I could go on for days and days about all the nuances of ketogenic dieting. And I plan on doing that, but not all at once! Since this way of eating goes against what many of us have been taught our entire lives about nutrition, we’ve got to sort of re-train our brains if we want to be successful. Here are a few of the basics so that you can get started. As you continue in your keto journey, you’ll learn so much more.
Keto is not a diet
The biggest thing you should know about ketogenic nutrition is that it’s not a diet. While you can certainly lose a LOT of weight fast, the keto way of eating is not a temporary thing. There are so many more benefits beyond weight loss that keto is referred to as a way of eating (WOE) or a lifestyle. It’s not simply something you do for two months to get into a wedding dress. (However, if you wanted to lose 20 lbs fast to fit into your wedding dress, keto will work!) Just plan on gaining that weight back if you resume your old dietary habits. You can find out about why I started and stay on my keto journey here.
Carbs and calories are not the same thing.
This is where people often get confused. In order to keep your body in a state of ketosis, you’ll need to eat only low carbohydrate foods. For most people, ketosis occurs when daily carbohydrate intake is less than 25 grams a day. You can use Keto test strips detect ketones in urine to help you to know whether or not your body is in ketosis but I prefer testing my blood with this (it’s much more accurate). You may not be able to go above 20 grams a day, and someone else with a different biological makeup may stay in ketosis at 70 grams.
Important note: Don’t confuse grams with percentages! When you look at a nutrition label, you’ll want to keep track of the actual grams of carbohydrates in food. The USDA’s (incredibly outdated) nutrition model assumes a daily carbohydrate allowance of 300 grams. For example, if you eat something that contains 10% of the USDA’s daily allowance, you’re eating 30 grams of carbohydrates. If you’re using the wrong numbers, you’re setting yourself up for failure.
Fat is an important part of a keto lifestyle.
Forget what your mom told you. Fat isn’t always bad for you. As a matter of fact, we need healthy fats to keep our bodies and brains running efficiently. Healthy fats and oils are a big part of this way of eating, and they can’t be skipped. They also keep you feeling full, which is important. If you’re doing keto right, you shouldn’t be hungry. If you are, then you need to re-evaluate your macros.
Now that you’re armed with the basics, you’re ready to begin your keto journey. The easiest way to do this is to donate anything in your house that isn’t keto-friendly to the local food pantry. However, that really only works if you live alone or your entire home decides to start a keto lifestyle. The next best thing is to stock up on things that are essential to your new way of eating, so that you’re not tempted to grab that box of cheese crackers after a stressful day. Download my free keto grocery list for a great start!

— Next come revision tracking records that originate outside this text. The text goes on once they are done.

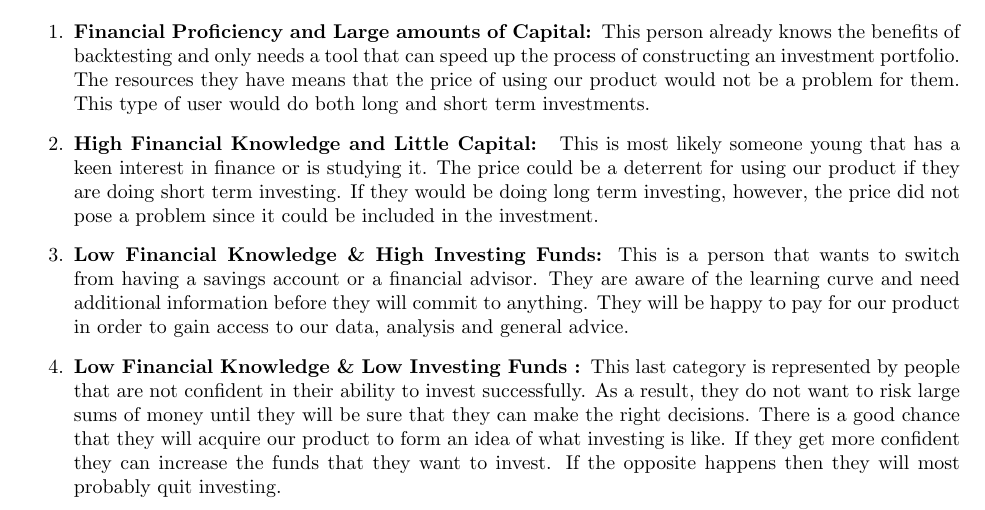
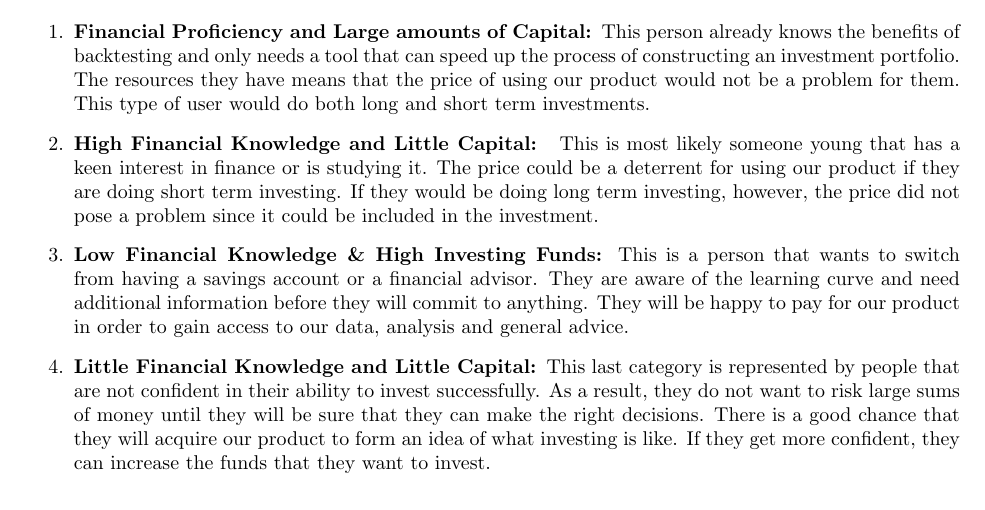
Before and after one commit to Veluga/Thalia-Backtesting-Tool, a LaTeX document (Report/02Background/background.tex): part of page 4 of 5, cut so that both start at the same text. Compiled offline with pdfLaTeX; a LaTeX package or settings file that is missing is left out.

Commit message:
Update Report/02Background/background.tex
Co-Authored-By: Veluga <albertboehm@hotmail.de>

```diff
--- a/Report/02Background/background.tex
+++ b/Report/02Background/background.tex
@@ -99,7 +99,7 @@ Based on the user personas and their empathy maps we have started looking at wha
     \item \textbf{Financial Proficiency and Large amounts of Capital:  }This person already knows the benefits of backtesting and only needs a tool that can speed up the process of constructing an investment portfolio. The resources they have means that the price of using our product would not be a problem for them. This type of user would do both long and short term investments.
     \item \textbf{High Financial Knowledge and Little Capital:  } This is most likely someone young that has a keen interest in finance or is studying it. The price could be a deterrent for using our product if they are doing short term investing. If they would be doing long term investing, however, the price did not pose a problem since it could be included in the investment.
     \item \textbf{Low Financial Knowledge \& High Investing Funds:  }This is a person that wants to switch from having a savings account or a financial advisor. They are aware of the learning curve and need additional information before they will commit to anything. They will be happy to pay for our product in order to gain access to our data, analysis and general advice.
-    \item \textbf{Low Financial Knowledge \& Low Investing Funds :  }This  last category is represented by people that are not confident in their ability to invest successfully. As a result, they do not want to risk large sums of money until they will be sure that they can make the right decisions. There is a good chance that they will acquire our product to form an idea of what investing is like. If they get more confident they can increase the funds that they want to invest. If the opposite happens then they will most probably quit investing.
+    \item \textbf{Little Financial Knowledge and Little Capital:  }This  last category is represented by people that are not confident in their ability to invest successfully. As a result, they do not want to risk large sums of money until they will be sure that they can make the right decisions. There is a good chance that they will acquire our product to form an idea of what investing is like. If they get more confident, they can increase the funds that they want to invest.
 \end{enumerate}
 
 
```
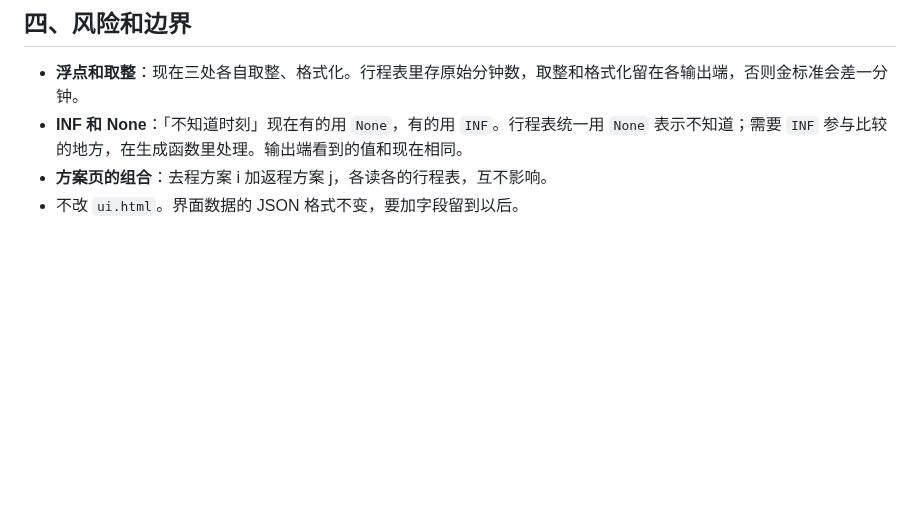
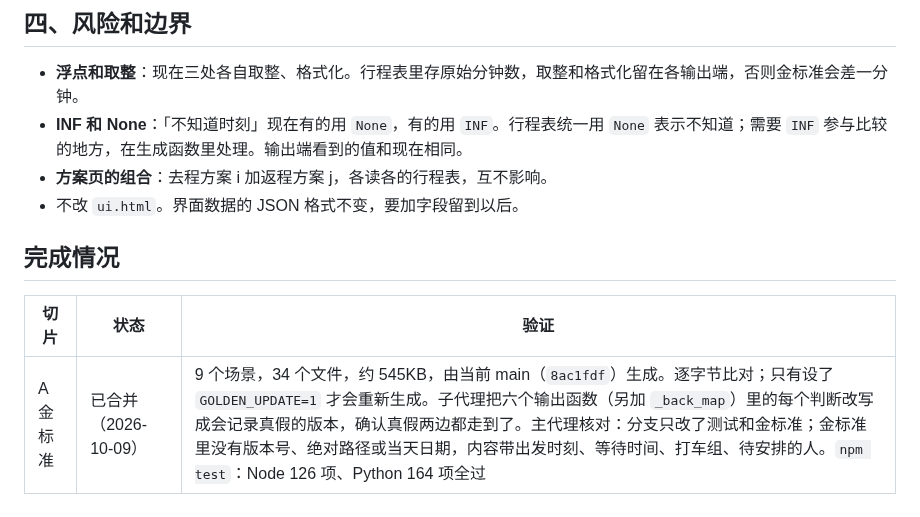
Before and after one commit to wowayou/wedding-carpool, a Markdown page: docs/v3.9-plan.md, the part around the change. Drawn GitHub-style; blank space fills up the shorter version.

Commit message:
v3.9 计划：切片 A 完成情况
Co-Authored-By: Claude Opus 5.5 <noreply@anthropic.com>

```diff
--- a/docs/v3.9-plan.md
+++ b/docs/v3.9-plan.md
@@ -72,3 +72,9 @@
 - **INF 和 None**：「不知道时刻」现在有的用 `None`，有的用 `INF`。行程表统一用 `None` 表示不知道；需要 `INF` 参与比较的地方，在生成函数里处理。输出端看到的值和现在相同。
 - **方案页的组合**：去程方案 i 加返程方案 j，各读各的行程表，互不影响。
 - 不改 `ui.html`。界面数据的 JSON 格式不变，要加字段留到以后。
+
+## 完成情况
+
+| 切片 | 状态 | 验证 |
+|---|---|---|
+| A 金标准 | 已合并（2026-10-09） | 9 个场景，34 个文件，约 545KB，由当前 main（`8ac1fdf`）生成。逐字节比对；只有设了 `GOLDEN_UPDATE=1` 才会重新生成。子代理把六个输出函数（另加 `_back_map`）里的每个判断改写成会记录真假的版本，确认真假两边都走到了。主代理核对：分支只改了测试和金标准；金标准里没有版本号、绝对路径或当天日期，内容带出发时刻、等待时间、打车组、待安排的人。`npm test`：Node 126 项、Python 164 项全过 |
```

So what can I eat on Keto?
Low-carbohydrate foods include meats, most cheeses, most vegetables, and some fruits. You can get download my free “getting started” grocery list here. You’ll want to stock your cabinets full of them before you begin so that you’ve always got something “on-plan” to eat.
The best advice I can give you is…keep in simple. Don’t try to make keto breads and muffins, keto stews or fancy casseroles. Focus on whole foods in the beginning that you can make prep ahead of time and can easily track on an app. I personally use the Carb Manager app but there are plenty of good apps to keep track of your macros.